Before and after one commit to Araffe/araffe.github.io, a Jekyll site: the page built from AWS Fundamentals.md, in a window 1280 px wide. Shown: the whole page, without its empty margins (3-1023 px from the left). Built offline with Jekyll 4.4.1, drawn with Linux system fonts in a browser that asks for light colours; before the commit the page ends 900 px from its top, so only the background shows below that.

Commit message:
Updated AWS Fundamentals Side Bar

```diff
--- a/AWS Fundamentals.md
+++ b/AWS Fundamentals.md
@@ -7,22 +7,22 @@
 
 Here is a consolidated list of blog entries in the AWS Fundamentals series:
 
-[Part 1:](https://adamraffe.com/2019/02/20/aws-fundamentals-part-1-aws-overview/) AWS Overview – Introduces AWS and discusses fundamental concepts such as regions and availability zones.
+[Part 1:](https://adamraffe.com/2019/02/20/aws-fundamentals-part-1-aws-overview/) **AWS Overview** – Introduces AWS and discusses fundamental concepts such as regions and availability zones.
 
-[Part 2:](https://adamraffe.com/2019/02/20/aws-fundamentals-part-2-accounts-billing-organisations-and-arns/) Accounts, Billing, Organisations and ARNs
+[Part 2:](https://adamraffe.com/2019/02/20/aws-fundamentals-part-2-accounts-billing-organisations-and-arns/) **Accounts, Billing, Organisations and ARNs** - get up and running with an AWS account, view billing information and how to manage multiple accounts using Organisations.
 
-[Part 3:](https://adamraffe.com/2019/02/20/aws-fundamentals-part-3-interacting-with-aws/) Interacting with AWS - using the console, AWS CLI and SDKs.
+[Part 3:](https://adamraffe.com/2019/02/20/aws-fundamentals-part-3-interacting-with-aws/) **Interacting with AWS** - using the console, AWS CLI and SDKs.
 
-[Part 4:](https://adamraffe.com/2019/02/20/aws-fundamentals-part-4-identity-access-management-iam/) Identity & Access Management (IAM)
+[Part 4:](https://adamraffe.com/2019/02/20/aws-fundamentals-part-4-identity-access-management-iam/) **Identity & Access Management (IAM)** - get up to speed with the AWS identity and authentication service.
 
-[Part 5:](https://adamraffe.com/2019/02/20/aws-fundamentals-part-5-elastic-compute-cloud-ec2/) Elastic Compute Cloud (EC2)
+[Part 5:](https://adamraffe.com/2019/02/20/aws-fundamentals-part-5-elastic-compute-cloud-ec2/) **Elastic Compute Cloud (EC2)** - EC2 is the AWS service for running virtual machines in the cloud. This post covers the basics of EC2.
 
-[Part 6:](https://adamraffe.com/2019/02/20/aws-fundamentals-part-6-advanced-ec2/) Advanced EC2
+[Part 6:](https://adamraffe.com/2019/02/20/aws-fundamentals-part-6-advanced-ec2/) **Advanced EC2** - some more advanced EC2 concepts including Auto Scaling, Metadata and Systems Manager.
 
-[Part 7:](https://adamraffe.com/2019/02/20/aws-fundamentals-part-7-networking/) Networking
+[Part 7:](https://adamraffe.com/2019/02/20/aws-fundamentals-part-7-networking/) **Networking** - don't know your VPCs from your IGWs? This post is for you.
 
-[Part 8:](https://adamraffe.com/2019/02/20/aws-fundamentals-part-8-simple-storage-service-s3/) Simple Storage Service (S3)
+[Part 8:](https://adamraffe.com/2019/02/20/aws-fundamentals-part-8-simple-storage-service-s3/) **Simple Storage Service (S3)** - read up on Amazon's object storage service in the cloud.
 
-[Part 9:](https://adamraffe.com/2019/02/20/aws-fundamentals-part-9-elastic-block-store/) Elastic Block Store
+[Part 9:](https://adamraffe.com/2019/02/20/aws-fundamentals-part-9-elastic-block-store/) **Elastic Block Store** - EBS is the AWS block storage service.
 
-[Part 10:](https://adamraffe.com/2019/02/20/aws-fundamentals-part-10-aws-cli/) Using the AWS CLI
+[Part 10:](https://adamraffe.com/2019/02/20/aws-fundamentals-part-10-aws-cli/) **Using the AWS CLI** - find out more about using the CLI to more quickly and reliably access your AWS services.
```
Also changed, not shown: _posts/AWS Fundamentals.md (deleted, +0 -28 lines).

Activity: Reproduce the entries exactly, each one as given.

Your solution:
Before and after one commit to Araffe/araffe.github.io, a Jekyll site: the page built from AWS Fundamentals.md, in a window 1280 px wide. Shown: the whole page, without its empty margins (3-1023 px from the left). Built offline with Jekyll 4.4.1, drawn with Linux system fonts in a browser that asks for light colours; before the commit the page ends 900 px from its top, so only the background shows below that.

Commit message:
Updated AWS Fundamentals Side Bar

```diff
--- a/AWS Fundamentals.md
+++ b/AWS Fundamentals.md
@@ -7,22 +7,22 @@
 
 Here is a consolidated list of blog entries in the AWS Fundamentals series:
 
-[Part 1:](https://adamraffe.com/2019/02/20/aws-fundamentals-part-1-aws-overview/) AWS Overview – Introduces AWS and discusses fundamental concepts such as regions and availability zones.
+[Part 1:](https://adamraffe.com/2019/02/20/aws-fundamentals-part-1-aws-overview/) **AWS Overview** – Introduces AWS and discusses fundamental concepts such as regions and availability zones.
 
-[Part 2:](https://adamraffe.com/2019/02/20/aws-fundamentals-part-2-accounts-billing-organisations-and-arns/) Accounts, Billing, Organisations and ARNs
+[Part 2:](https://adamraffe.com/2019/02/20/aws-fundamentals-part-2-accounts-billing-organisations-and-arns/) **Accounts, Billing, Organisations and ARNs** - get up and running with an AWS account, view billing information and how to manage multiple accounts using Organisations.
 
-[Part 3:](https://adamraffe.com/2019/02/20/aws-fundamentals-part-3-interacting-with-aws/) Interacting with AWS - using the console, AWS CLI and SDKs.
+[Part 3:](https://adamraffe.com/2019/02/20/aws-fundamentals-part-3-interacting-with-aws/) **Interacting with AWS** - using the console, AWS CLI and SDKs.
 
-[Part 4:](https://adamraffe.com/2019/02/20/aws-fundamentals-part-4-identity-access-management-iam/) Identity & Access Management (IAM)
+[Part 4:](https://adamraffe.com/2019/02/20/aws-fundamentals-part-4-identity-access-management-iam/) **Identity & Access Management (IAM)** - get up to speed with the AWS identity and authentication service.
 
-[Part 5:](https://adamraffe.com/2019/02/20/aws-fundamentals-part-5-elastic-compute-cloud-ec2/) Elastic Compute Cloud (EC2)
+[Part 5:](https://adamraffe.com/2019/02/20/aws-fundamentals-part-5-elastic-compute-cloud-ec2/) **Elastic Compute Cloud (EC2)** - EC2 is the AWS service for running virtual machines in the cloud. This post covers the basics of EC2.
 
-[Part 6:](https://adamraffe.com/2019/02/20/aws-fundamentals-part-6-advanced-ec2/) Advanced EC2
+[Part 6:](https://adamraffe.com/2019/02/20/aws-fundamentals-part-6-advanced-ec2/) **Advanced EC2** - some more advanced EC2 concepts including Auto Scaling, Metadata and Systems Manager.
 
-[Part 7:](https://adamraffe.com/2019/02/20/aws-fundamentals-part-7-networking/) Networking
+[Part 7:](https://adamraffe.com/2019/02/20/aws-fundamentals-part-7-networking/) **Networking** - don't know your VPCs from your IGWs? This post is for you.
 
-[Part 8:](https://adamraffe.com/2019/02/20/aws-fundamentals-part-8-simple-storage-service-s3/) Simple Storage Service (S3)
+[Part 8:](https://adamraffe.com/2019/02/20/aws-fundamentals-part-8-simple-storage-service-s3/) **Simple Storage Service (S3)** - read up on Amazon's object storage service in the cloud.
 
-[Part 9:](https://adamraffe.com/2019/02/20/aws-fundamentals-part-9-elastic-block-store/) Elastic Block Store
+[Part 9:](https://adamraffe.com/2019/02/20/aws-fundamentals-part-9-elastic-block-store/) **Elastic Block Store** - EBS is the AWS block storage service.
 
-[Part 10:](https://adamraffe.com/2019/02/20/aws-fundamentals-part-10-aws-cli/) Using the AWS CLI
+[Part 10:](https://adamraffe.com/2019/02/20/aws-fundamentals-part-10-aws-cli/) **Using the AWS CLI** - find out more about using the CLI to more quickly and reliably access your AWS services.
```
Also changed, not shown: _posts/AWS Fundamentals.md (deleted, +0 -28 lines).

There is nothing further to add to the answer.